What could stand as the play of fall camp came during team drills when quarterback Connor Halliday lofted a 50-yard bomb down the middle of the field intended for freshman wide receiver Gabriel Marks. Blanketed by both safety Deone Bucannon and cornerback Damante Horton, Marks somehow corralled a pass that was partially deflected with one hand before tumbling into the back of the end zone.
Leach said he's not sure where Marks will end up on the depth chart, but he can't help admiring his playmaking skills.
"Hard to say," he said when asked if Marks will spend more time working inside or outside the hashes. "He's smooth, very efficient and picks things up quickly. At this point, guys will kind of be raw … they'll catch the ball but maybe their skills aren't as sharp as they could be. His skills are sharp. He's one of those guys who plays older than he is."
According to Leach, it's all about making adjustments as a freshman. He said Marks is well ahead of schedule, as is the rest of the offense.

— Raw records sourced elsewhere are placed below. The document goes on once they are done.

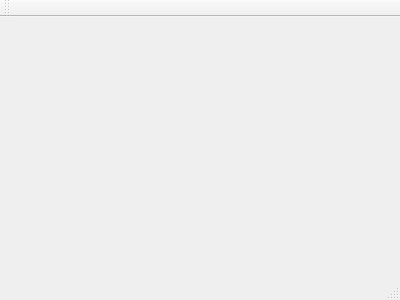
rNexeR/ColaDePrioridades, file mainwindow.ui: the form before one commit.
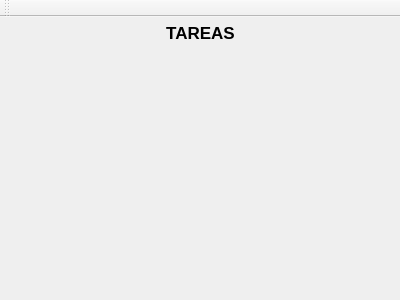
The form after the commit.

```diff
--- a/mainwindow.ui
+++ b/mainwindow.ui
@@ -12,13 +12,41 @@
   <property name="windowTitle" >
    <string>MainWindow</string>
   </property>
-  <widget class="QMenuBar" name="menuBar" />
-  <widget class="QToolBar" name="mainToolBar" />
-  <widget class="QWidget" name="centralWidget" />
-  <widget class="QStatusBar" name="statusBar" />
+  <widget class="QWidget" name="centralWidget">
+   <widget class="QLabel" name="label">
+    <property name="geometry">
+     <rect>
+      <x>10</x>
+      <y>0</y>
+      <width>381</width>
+      <height>31</height>
+     </rect>
+    </property>
+    <property name="font">
+     <font>
+      <pointsize>13</pointsize>
+      <weight>75</weight>
+      <bold>true</bold>
+     </font>
+    </property>
+    <property name="text">
+     <string>TAREAS</string>
+    </property>
+    <property name="alignment">
+     <set>Qt::AlignCenter</set>
+    </property>
+   </widget>
+  </widget>
+  <widget class="QToolBar" name="mainToolBar">
+   <attribute name="toolBarArea">
+    <enum>TopToolBarArea</enum>
+   </attribute>
+   <attribute name="toolBarBreak">
+    <bool>false</bool>
+   </attribute>
+  </widget>
  </widget>
- <layoutDefault spacing="6" margin="11" />
- <pixmapfunction></pixmapfunction>
+ <layoutdefault spacing="6" margin="11"/>
  <resources/>
  <connections/>
 </ui>
```
Left out of the diff: 7 changed lines with no effect on the pictures.
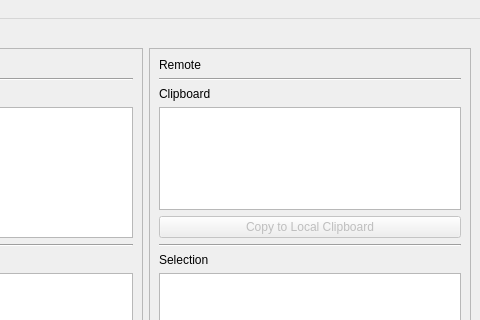
Before: the Qt Designer form gui/MainWindow.ui in sicus/RemoteClipboard, drawn with Qt 5; both pictures show x 189 to 669 and y 0 to 320 of the 669 by 446 pixel window.
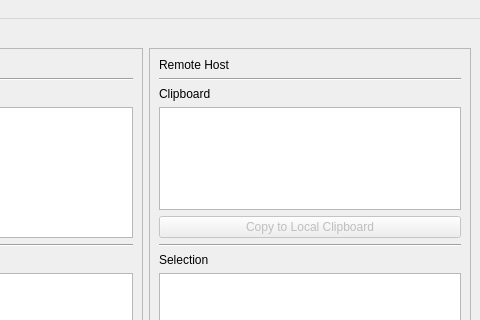
After: the same form once the commit is applied.

What changed in the file:
```diff
--- a/gui/MainWindow.ui
+++ b/gui/MainWindow.ui
@@ -88,7 +88,7 @@
        <item>
         <widget class="QLabel" name="RemoteTextLabel">
          <property name="text">
-          <string>Remote</string>
+          <string>Remote Host</string>
          </property>
         </widget>
        </item>
```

"We had good work in the summer because these young guys know the plays," Leach said. "I expected to stop in between plays; tell everybody what to do. There wasn't a lot of that. We could just call a play and run it."
Halliday echoed Leach's opinion of his newest weapon while offering a little insight of his own.
"Gabe's a player, man," he said. "That kid can move. He's got a really good knack for finding holes in zones that you can't really coach. A kid's either got it or he doesn't and he's got that. He's darn near one of the fastest receivers we've got and he's the youngest one we have, so that's exciting to see.
"I've never seen a kid run that good of routes coming straight out of high school and that even includes Marquess Wilson."
WHILE MARKS SHINED on the field, the newest incoming Cougar drew the attention of onlookers when he made an appearance on the sidelines. Raymond Ford, a cornerback out of Gardena, Calif. who previously committed to Cal, signed his letter of intent Friday afternoon before practice.
WSU could need help at cornerback if Tuel and Halliday continue to carve up the first-team defense like they did on Friday. Both looked efficient passing while spreading their throws to a variety of receivers with relative ease.
Tuel's best play of the day came when he escaped trouble by scrambling out of the pocket before lofting a 20-yard pass down the right side to Hawaii transfer Drew Loftus. The sophomore wide receiver snatched the ball at the last moment, dragging both feet on the sidelines before running out of bounds.
In team drills, running back Marcus Mason exhibited the quick burst that helped him average 8.1 yards per carry his freshman year. He broke free multiple times on screen passes from Tuel and Halliday, cutting up-field untouched thanks to some explosive footwork.
Wide receiver Dominique Williams also gave glimpses of why the previous coaching staff loved his potential. He dominated one-on-one drills against the first-team corners and safeties, mixing impressive grabs while under tight coverage.